The moment we decided to drive rather than take the train I began to get excited. That was one adventure I don’t think the Hamricks are ready for… carrying everything we need in hand rather than in the trunk of the car. And now, I begin my journal of our trip…
Without stopping Paris is only a 5 hour drive from our house. For some reason that fact still amazes me. I guess I’m still in awe of the fact that I live in Europe. Of course, we had to stop a few times, but one way we make traveling fun is to expect and plan for these stops. We decided to pack a lot of food so we could picnic on the way there and back, and so we could have snacks to take with us around Paris. On the way down we stopped first in Saarbrüken to get gas one last time with our Esso card. (My poor friends in America are paying a whopping $3.50 for gas while we are paying closer to $4.50… and that’s using our Esso card or filling up on post. Before we left Paris we had to fill up on the economy. $180. And the tank wasn’t even completely empty when we filled up. I do not complain about paying $4.50/gallon.) Our second stop was at a rest stop for lunch. By “rest stop” I mean it had bathrooms and picnic tables. Nothing more. We ate sandwiches and stretched our legs before getting back on the road.
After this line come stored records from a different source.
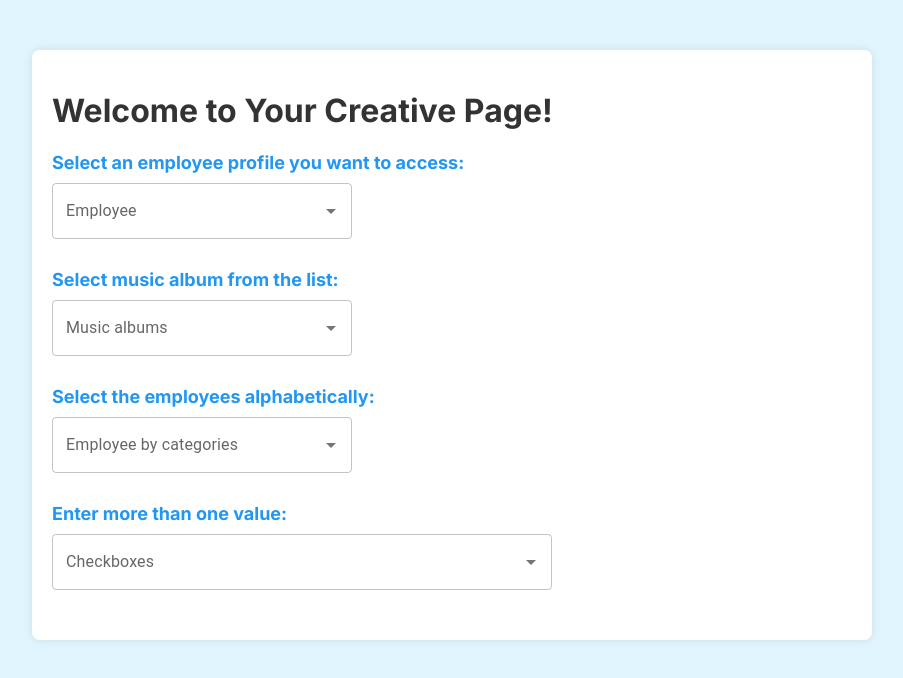
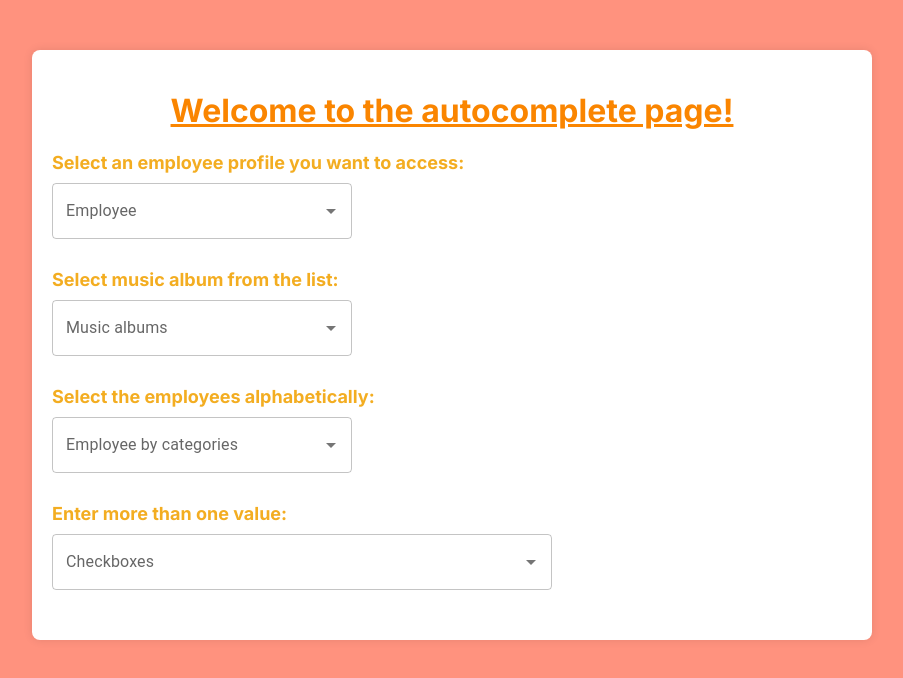
Before and after one commit to albertomscode/autocomplete, a Next.js app in the folder autocomplete/: page / in a window 1280 px wide. Shown: the top 678 px of the page, without its empty margins (188-1091 px from the left). Built offline with nearby package versions, Linux system fonts and the light colour scheme.

Commit message:
added grouped and checkbox component and some css

```diff
--- a/autocomplete/src/app/globals.css
+++ b/autocomplete/src/app/globals.css
@@ -1,9 +1,16 @@
 body {
     font-family: 'Arial', sans-serif;
-    background-color: #e1f5fe; /* Tono azul cielo claro */
-    color: #333;
+    background-color: rgb(255, 146, 126);
+    color: #fa8500;
     margin: 0;
     padding: 0;
+  }
+
+  h1{
+    display: flex;
+    align-items: center;
+    justify-content: center;
+    text-decoration: underline;
   }
 
   .container {
@@ -22,8 +29,6 @@ body {
   .section-title {
     font-size: 18px;
     font-weight: bold;
-    color: #2196f3; /* Azul */
+    color: #f3ad21;
     margin-bottom: 10px;
   }
-
-  /* Ajusta los tonos de azul cielo y azul según tus preferencias */
--- a/autocomplete/src/app/page.js
+++ b/autocomplete/src/app/page.js
@@ -7,7 +7,7 @@ import CheckBoxes from "./components/CheckBoxes";
 export default function Home() {
   return (
     <div className="container">
-      <h1>Welcome to Your Creative Page!</h1>
+      <h1>Welcome to the autocomplete page!</h1>
 
       <div className="section">
         <p className="section-title">Select an employee profile you want to access:</p>
```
If you’ve never use a French-style toilet in a rest stop, you really are missing out. I’ve put a picture of this toilet in my Shutterfly Photo Album. You should check it out! (And if you need the password, just let me know.)
We arrived at our hotel (B&B Malakoff) around 2:00, unloaded, and packed up to see the main attraction (in my opinion). We bought our Metro tickets (3-day/3-zone) at the station 2 blocks from the hotel and got on the train. (We spent our time in Paris toting the stroller with Parker strapped in up and down flights of stairs. We found this to be quite sufficient in all places except for the Louvre. I wish we had used the back-pack carrier while inside the Louvre.) As we got off the train we followed the masses of people we correctly assumed were heading toward the tower. Our family was walking in a line and out of the blue, there it was. It literally took my breath away and Bailey jumped and screamed, “THERE IT IS!!” followed by, “I was the first to see it!” I noticed locals (the people NOT carrying cameras) grinning at Bailey’s enthusiasm. We walked on and spent the next 30 minutes admiring Gustave Eiffel’s masterpiece from the ground. (Eiffel also designed the wrought-iron framework of our Statue of Liberty.) I think I had prepared myself for its size, but not for the color. I guess I always expected it to be black, not brown.
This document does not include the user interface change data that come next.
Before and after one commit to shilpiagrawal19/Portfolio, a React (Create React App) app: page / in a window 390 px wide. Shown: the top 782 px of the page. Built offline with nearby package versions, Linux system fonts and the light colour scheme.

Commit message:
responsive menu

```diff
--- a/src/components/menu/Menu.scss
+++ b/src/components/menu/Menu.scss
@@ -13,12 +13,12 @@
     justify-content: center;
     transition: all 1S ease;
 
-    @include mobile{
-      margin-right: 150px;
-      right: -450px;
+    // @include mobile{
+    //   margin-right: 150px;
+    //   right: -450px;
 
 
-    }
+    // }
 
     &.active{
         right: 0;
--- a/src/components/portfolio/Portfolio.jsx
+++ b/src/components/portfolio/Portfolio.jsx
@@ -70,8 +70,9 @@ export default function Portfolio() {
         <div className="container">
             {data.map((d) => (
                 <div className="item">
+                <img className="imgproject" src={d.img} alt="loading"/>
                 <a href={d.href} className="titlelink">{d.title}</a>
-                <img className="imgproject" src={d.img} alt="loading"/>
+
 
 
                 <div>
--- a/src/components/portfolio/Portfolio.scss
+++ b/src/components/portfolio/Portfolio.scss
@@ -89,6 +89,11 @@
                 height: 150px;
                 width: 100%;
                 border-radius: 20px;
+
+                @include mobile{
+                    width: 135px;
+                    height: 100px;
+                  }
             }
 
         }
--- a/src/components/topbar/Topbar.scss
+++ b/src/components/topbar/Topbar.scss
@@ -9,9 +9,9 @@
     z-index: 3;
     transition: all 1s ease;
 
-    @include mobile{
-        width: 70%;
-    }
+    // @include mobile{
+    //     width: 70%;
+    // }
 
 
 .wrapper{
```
In true “Black Bear Coffee, Colorado Springs” style, we were taking our ChapelNext coffee cup around and taking its picture with famous monuments. Below is Hayden with the beautiful tower and his very own CN mug.
Our whole goal for the first day (aside from arriving safely) was to see the tower in both the daytime and in the evening. Because we ALSO wanted to see the city by boat, we got BatoBoat Hop-On-Hop-Off tickets. Our first hop-off was at Notre Dame.
We hopped back on and then back off again at the Louvre. I was amazed at the breathtaking view. The light hitting the building was so beautiful as was the ominous sky behind it.
We had to take one silly touristy photo!
I turned around to see the source of the light and this is what I saw. Fire-red/orange sunlight streaming through the trees. I could see the base of the Obelisk (who knew that thing was over 3000 years old!).
While I was taking the picture above Matt called my name. I walked over to where he was standing to see a most amazing sight. Our backs were to the Louvre and we were looking through the small arc at the Obelisk and then, beyond that, the Arc de Triomphe.
We walked around the pyramid and I snapped a few more pictures of the little arc and the sunset. Again, more photos are in the Shutterfly album.
Once it was sufficiently dark, we got back on the boat and rode back toward the Eiffel tower. We were tired and I knew the boys were ready for bed. But I also knew that seeing the tower sparkle was on the TOP of my list of things to see. And, I knew they’d appreciate it once they were witnessing it. The tower did not disappoint!